BART gives riders some credit

The BART logo has officially reached America’s favorite shopping tool — the credit card.

On Sunday, BART officials announced the transit system’s first passenger-incentive program — a credit card that accumulates points with each purchase. Cardholders earn five points for each $1 spent toward BART tickets and parking fees, two points for each $1 spent at ticket agencies, live-entertainment venues and tourist attractions, and one point for every $1 spent on all other purchases.

When points start to rack up, cardholders can cash in: 2,500 points earns a $25 BART ticket, 4,500 points earns a $48 ticket, and 6,000 points earns a $64 ticket.
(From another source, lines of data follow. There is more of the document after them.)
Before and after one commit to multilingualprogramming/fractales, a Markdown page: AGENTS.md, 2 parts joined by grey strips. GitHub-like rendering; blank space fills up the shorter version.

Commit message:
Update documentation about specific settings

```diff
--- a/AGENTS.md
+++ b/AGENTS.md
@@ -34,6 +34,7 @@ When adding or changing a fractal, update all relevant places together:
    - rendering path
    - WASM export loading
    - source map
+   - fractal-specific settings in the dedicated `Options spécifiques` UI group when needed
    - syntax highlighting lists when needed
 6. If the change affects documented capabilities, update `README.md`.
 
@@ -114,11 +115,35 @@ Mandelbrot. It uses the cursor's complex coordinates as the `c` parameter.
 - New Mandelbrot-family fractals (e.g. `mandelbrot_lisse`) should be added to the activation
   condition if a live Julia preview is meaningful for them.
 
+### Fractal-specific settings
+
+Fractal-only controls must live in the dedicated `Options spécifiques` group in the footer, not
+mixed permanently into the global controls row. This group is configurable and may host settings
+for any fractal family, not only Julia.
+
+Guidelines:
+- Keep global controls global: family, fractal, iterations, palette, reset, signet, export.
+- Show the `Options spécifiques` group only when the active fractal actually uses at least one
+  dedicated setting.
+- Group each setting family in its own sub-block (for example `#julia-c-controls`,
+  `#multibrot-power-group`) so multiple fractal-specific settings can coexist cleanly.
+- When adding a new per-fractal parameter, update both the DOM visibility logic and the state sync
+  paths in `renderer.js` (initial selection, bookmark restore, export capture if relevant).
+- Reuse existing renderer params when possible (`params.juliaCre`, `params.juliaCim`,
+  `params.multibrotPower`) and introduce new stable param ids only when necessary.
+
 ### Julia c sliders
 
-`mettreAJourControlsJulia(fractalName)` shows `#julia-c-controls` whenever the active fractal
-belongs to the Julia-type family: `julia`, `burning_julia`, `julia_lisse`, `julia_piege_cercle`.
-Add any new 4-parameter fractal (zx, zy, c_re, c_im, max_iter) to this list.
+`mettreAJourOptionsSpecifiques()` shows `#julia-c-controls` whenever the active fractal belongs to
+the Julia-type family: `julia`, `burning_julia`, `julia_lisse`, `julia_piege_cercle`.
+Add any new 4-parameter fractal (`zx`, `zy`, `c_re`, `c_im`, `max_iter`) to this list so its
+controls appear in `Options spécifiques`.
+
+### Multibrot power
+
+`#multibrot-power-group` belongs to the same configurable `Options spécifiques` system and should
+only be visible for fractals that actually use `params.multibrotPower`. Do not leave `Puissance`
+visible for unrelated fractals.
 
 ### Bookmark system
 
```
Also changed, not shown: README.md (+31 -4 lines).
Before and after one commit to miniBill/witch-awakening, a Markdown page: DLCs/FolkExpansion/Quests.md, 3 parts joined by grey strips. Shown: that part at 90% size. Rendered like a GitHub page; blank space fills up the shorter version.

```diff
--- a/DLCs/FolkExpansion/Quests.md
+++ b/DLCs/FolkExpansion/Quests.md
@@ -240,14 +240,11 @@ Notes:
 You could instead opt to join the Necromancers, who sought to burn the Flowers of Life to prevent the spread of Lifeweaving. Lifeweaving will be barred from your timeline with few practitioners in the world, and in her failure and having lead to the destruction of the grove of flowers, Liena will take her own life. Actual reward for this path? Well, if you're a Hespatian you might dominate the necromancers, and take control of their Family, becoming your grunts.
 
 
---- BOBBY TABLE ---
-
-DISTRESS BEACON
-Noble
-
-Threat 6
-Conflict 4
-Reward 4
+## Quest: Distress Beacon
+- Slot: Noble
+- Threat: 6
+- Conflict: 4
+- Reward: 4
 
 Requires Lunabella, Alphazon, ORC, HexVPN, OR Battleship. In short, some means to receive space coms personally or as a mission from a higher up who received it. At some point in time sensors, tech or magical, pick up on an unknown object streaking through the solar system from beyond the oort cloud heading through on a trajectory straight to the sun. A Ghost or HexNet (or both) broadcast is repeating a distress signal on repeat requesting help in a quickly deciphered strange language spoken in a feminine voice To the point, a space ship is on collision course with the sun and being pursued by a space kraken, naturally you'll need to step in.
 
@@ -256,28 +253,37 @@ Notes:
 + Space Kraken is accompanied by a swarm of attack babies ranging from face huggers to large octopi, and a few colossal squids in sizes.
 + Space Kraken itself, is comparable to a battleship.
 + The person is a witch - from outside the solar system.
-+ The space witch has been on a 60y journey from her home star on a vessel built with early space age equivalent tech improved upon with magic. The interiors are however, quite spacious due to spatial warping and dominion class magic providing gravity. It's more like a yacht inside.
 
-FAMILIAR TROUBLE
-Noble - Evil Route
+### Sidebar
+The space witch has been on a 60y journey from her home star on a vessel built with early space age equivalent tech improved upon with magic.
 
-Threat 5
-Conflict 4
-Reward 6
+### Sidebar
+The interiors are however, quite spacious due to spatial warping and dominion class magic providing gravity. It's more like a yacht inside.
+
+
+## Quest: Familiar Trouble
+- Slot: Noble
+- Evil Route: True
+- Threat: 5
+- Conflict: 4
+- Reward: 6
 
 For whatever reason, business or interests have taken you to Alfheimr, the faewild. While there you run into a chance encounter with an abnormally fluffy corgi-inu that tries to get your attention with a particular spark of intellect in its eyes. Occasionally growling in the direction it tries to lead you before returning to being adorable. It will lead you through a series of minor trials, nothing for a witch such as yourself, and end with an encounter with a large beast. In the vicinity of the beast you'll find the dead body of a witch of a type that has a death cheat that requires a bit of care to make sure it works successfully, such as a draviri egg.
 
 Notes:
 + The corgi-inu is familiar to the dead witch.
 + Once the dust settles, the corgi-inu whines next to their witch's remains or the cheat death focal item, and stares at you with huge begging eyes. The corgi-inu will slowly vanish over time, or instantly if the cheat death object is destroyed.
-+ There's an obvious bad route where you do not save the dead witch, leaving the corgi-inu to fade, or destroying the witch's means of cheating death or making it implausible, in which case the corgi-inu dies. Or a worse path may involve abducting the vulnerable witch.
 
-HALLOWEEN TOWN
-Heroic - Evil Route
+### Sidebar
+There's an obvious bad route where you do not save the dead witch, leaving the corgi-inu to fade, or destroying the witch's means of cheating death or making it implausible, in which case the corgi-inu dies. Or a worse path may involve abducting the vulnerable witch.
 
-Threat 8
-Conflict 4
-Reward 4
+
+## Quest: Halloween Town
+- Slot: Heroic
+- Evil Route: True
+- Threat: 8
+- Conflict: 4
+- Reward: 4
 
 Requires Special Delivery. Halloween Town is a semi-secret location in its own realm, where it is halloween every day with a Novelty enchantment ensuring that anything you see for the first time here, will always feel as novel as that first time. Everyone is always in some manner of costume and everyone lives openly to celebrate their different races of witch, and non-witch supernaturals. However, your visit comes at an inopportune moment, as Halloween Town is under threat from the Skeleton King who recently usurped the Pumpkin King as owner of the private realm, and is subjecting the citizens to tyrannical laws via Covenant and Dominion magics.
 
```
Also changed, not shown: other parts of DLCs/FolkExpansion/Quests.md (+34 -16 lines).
Cardholders can redeem points for cash, too — 5,000 points earns a $50 check and 10,000 points earns a $100 check.

“It works much like the airlines’ credit cards, but better,” said Dorothy Dugger, BART’s acting general manager. “Our card is much more generous.”

Lynette Sweet, president of BART’s board of directors, said the transit system — which carried 97 million passengers in 2006 and expects to carry more than 100 million this year — has long been looking to offer its regular riders an incentive program.

BART, however, relies heavily on revenue from fare boxes and cannot afford to give away free passes, so it has offered gift cards to Peet’s Coffee, Jamba Juice and bookstores instead. While most transit agencies rely on taxes and government subsidies to operate, about 60 percent of BART’s operating budget comes from fares.

A rewards credit card was a viable option for BART because the program will not cost BART or riders, Sweet said. JPMorgan Chase and Co. will pick up the tab for the free tickets.

“It’s not making us a dime, but that doesn’t matter,” Sweet said. “Our customers will get rewards for doing what they do all the time, which is riding BART.”

JPMorgan Chase and Co., which sponsors more than 150 million credit cards throughout the world, will benefit financially from the BART MasterCard, Sweet said.

That is precisely why some consumer-advocacy organizations advise people to read the fine print before signing up for rewards cards — about 85 percent of American households have at least one, according to San Francisco-based Consumer Action.

The organization says people should know that most rewards cards have limits on how many points can be accumulated and when they have to be used. The BART card allows people to accumulate 1,500 points each billing cycle, and points have to be used within three years.

On Sunday, Sweet presented her version of a MasterCard “priceless” commercial: Gas and parking for a trip to the movies: $20; Tickets, popcorn and drinks for family of four: $80; Paying for everything with a BART MasterCard: Priceless.

“OK, it needs some work,” Sweet said.

The new BART MasterCard

Card details:

» MasterCard only

» No annual fee

» Zero percent interest for first six months, adjustable rate after that

Point costs

» $1 spent on BART tickets and parking earns 5 points

» $1 spent on “BARTable” events, such as concerts, sports events and amusement parks, earns 2 points

» $1 spent on all other purchases earns 1 point

Point redemption

» 2,500 points earns a $25 BART ticket

» 4,500 points earns a $48 BART ticket

» 6,000 points earns a $64 BART ticket

» 5,000 points earns a $50 check

» 10,000 points earns a $100 check

arocha@examiner.com


Will you run out to pick up a BART MasterCard?

Share your comments below.

Bay Area NewsLocal

If you find our journalism valuable and relevant, please consider joining our Examiner membership program.
Find out more at www.sfexaminer.com/join/

Just Posted

California is set to receive supplies of the Johnson & Johnson vaccine, which is still under review by the U.S. Food and Drug Administration. (Courtesy photo)
California could receive 380K doses of new J&J COVID vaccine next week

California could receive 380,300 doses of the new Johnson & Johnson vaccine… Continue reading

Disability advocates protested outside the home of San Francisco Health Officer Tomas Aragon. (Courtesy Brooke Anderson)
Vaccine rollout plan for people with disabilities remains deeply flawed

On February 13, disability activists paid a visit to the house of… Continue reading

A Bay Area Concrete Recycling facility that opened on PG&E property in 2019. Former PG&E employees have been accused of accepting bribes from Bay Area Concrete. (Courtesy of Bay Area Concrete Recycling via ProPublica)
Lawsuit reveals new allegations against PG&E contractor accused of fraud

By Scott Morris Bay City News Foundation Utility giant Pacific Gas &… Continue reading

New protected bicycle lanes stretch from the city's Portola District to Bernal Heights. (Courtesy Bay City News)
City leaders celebrate protected bike lanes in city’s Portola, Bernal Heights neighborhoods

San Francisco city leaders on Thursday announced the completion of new protected… Continue reading

A short walk leads to the base of Yosemite Falls, requiring no snow gear except in heavy winter conditions. (Matt Johanson/Special to S.F. Examiner)
Snowy destinations abound in Yosemite winter

Those who journey to the mountains discover grand scenery, solitude .

Most Read